Addtionally, Ryan J. Murphy has covered high school and college sports for over two decades, but Ring The Bell is his first sports book. He has previously written two books about living in Africa (All That You Can’t Leave Behind: A Rookie Missionary’s Life in Africa and Winter Spring Summer Fall: Living and Lasting in Missions), where he still lives with his wife and three children.
RYAN’S BLOG LINK
Appointed to work at a boarding school called Rift Valley Academy by Africa Inland Mission, he and his wife teach, mentor, care for, and live with the children of African missionaries nine months of the year. Although he ministers mainly to the students, living among Africans has provided him unique insights into faith and friendship which only cross-cultural missionaries can experience. He taught English at a public school for five years in the US and is devoted to the Great Commission to “go and make disciples of all nations.”
Besides writing and teaching, Ryan enjoys playing guitar, wrestling with his two sons, and watching Penn State football. His first year as a missionary is recounted in this, his first book, ALL THAT YOU CAN’T LEAVE BEHIND: A Rookie Missionary’s Life In Africa.
Perhaps this book was born while I was sucking on a plastic straw in a San Diego McDonald’s. As I sat there and told my missions pastor about the hundred and one dreams of a twenty-five year old newlywed, the burly blond in his late 40’s listened intently with a smile on his face.
“I want to write,” I said. Dream one hundred and two.
He paused for a second, searching for the most polite way to say, “What could you possibly write about?”
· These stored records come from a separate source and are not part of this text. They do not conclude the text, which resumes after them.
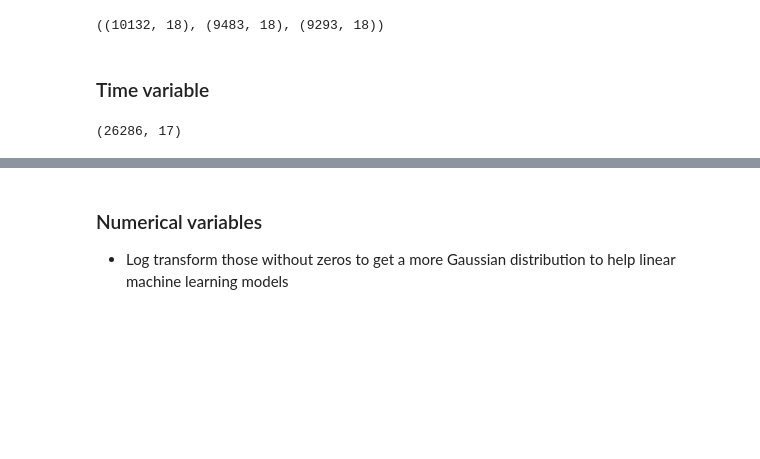
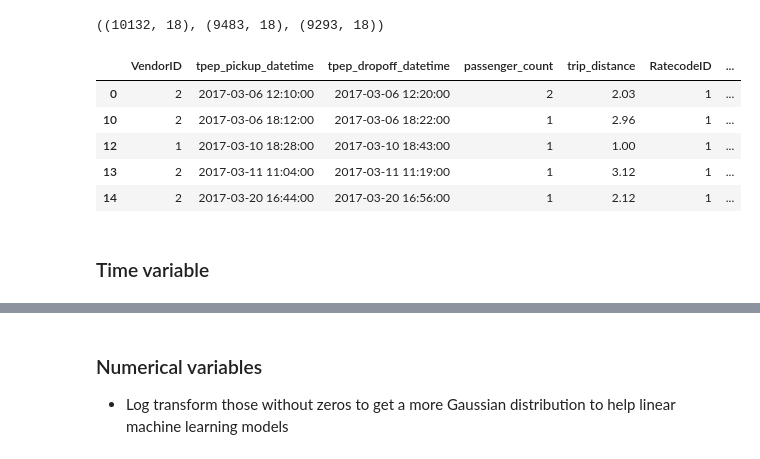
Before and after one commit to elliotgunn/nyc-taxi-trips, a Jupyter notebook: notebooks/feature_engineering.ipynb, the cells around one changed output, grey strips where cells are left out. Saved outputs shown, nothing was run; the diff lists cells and outputs as text; code cells hidden in the pictures; blank space fills up the shorter version.

```diff
--- a/notebooks/feature_engineering.ipynb
+++ b/notebooks/feature_engineering.ipynb
@@ -116,6 +116,15 @@ train = train[train.tpep_dropoff_datetime < pd.to_datetime('2017-06-01')]
 train.shape, val.shape, test.shape
 # %% [output]
 ((10132, 18), (9483, 18), (9293, 18))
+# %%
+train.head()
+# %% [output]
+|  | VendorID | tpep_pickup_datetime | tpep_dropoff_datetime | passenger_count | trip_distance | RatecodeID | ... |
+| 0 | 2 | 2017-03-06 12:10:00 | 2017-03-06 12:20:00 | 2 | 2.03 | 1 | ... |
+| 10 | 2 | 2017-03-06 18:12:00 | 2017-03-06 18:22:00 | 1 | 2.96 | 1 | ... |
+| 12 | 1 | 2017-03-10 18:28:00 | 2017-03-10 18:43:00 | 1 | 1.00 | 1 | ... |
+| 13 | 2 | 2017-03-11 11:04:00 | 2017-03-11 11:19:00 | 1 | 3.12 | 1 | ... |
+| 14 | 2 | 2017-03-20 16:44:00 | 2017-03-20 16:56:00 | 1 | 2.12 | 1 | ... |
 # %% [markdown]
 ### Time variable
 # %%
@@ -145,4 +147,0 @@ X_test = trip_time(X_test, 'tpep_pickup_datetime', 'tpep_dropoff_datetime')
-# %%
-X_train.shape
-# %% [output]
-(26286, 17)
```
Also changed, not shown: parts of 6 cells of this notebook.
I didn’t know. But as the conversation wore on, Brad Buser pushed me past dreaming about living to a place where my life would make a difference for the kingdom of God. Instead of merely being “interested” in missions, I decided then and there to give my life to God for full-time missions. And in doing so, I found something worth writing about. Thanks Brad and may you encourage many more to follow our Savior wherever He leads. And to all of the other pastors—Kenny, Eloy, Von, Rick, Ray, Jeff, Rick, Anne, Andy—thank you for helping us obey our calling.
I’d like to thank my wonderful wife Heather for being my partner in this life and my helper with this book. The seminal material of All That You Can’t Leave Behind came from my blog Strangers in Kenya, which I began at the urging of Ian Fraser. Thanks Ian. I’ve had a slew of great editors along the way as well—my mom Cindy, my sister Emily, Kristy Faber, and Suzanne Geba. Mike Gaudaur did an awesome job with the cover photos and design. Thanks for sharing your expertise.
Thanks to Mike Smitley and Father’s Press for caring more about the things of God than dollars and sales. I’ll always be indebted to you for giving me a shot at sharing my story.
Of course, the biggest thanks of all go to my Lord and Savior. Thanks for redeeming this mess of a man and giving him more than he could have ever dreamed of.
Ryan J. Murphy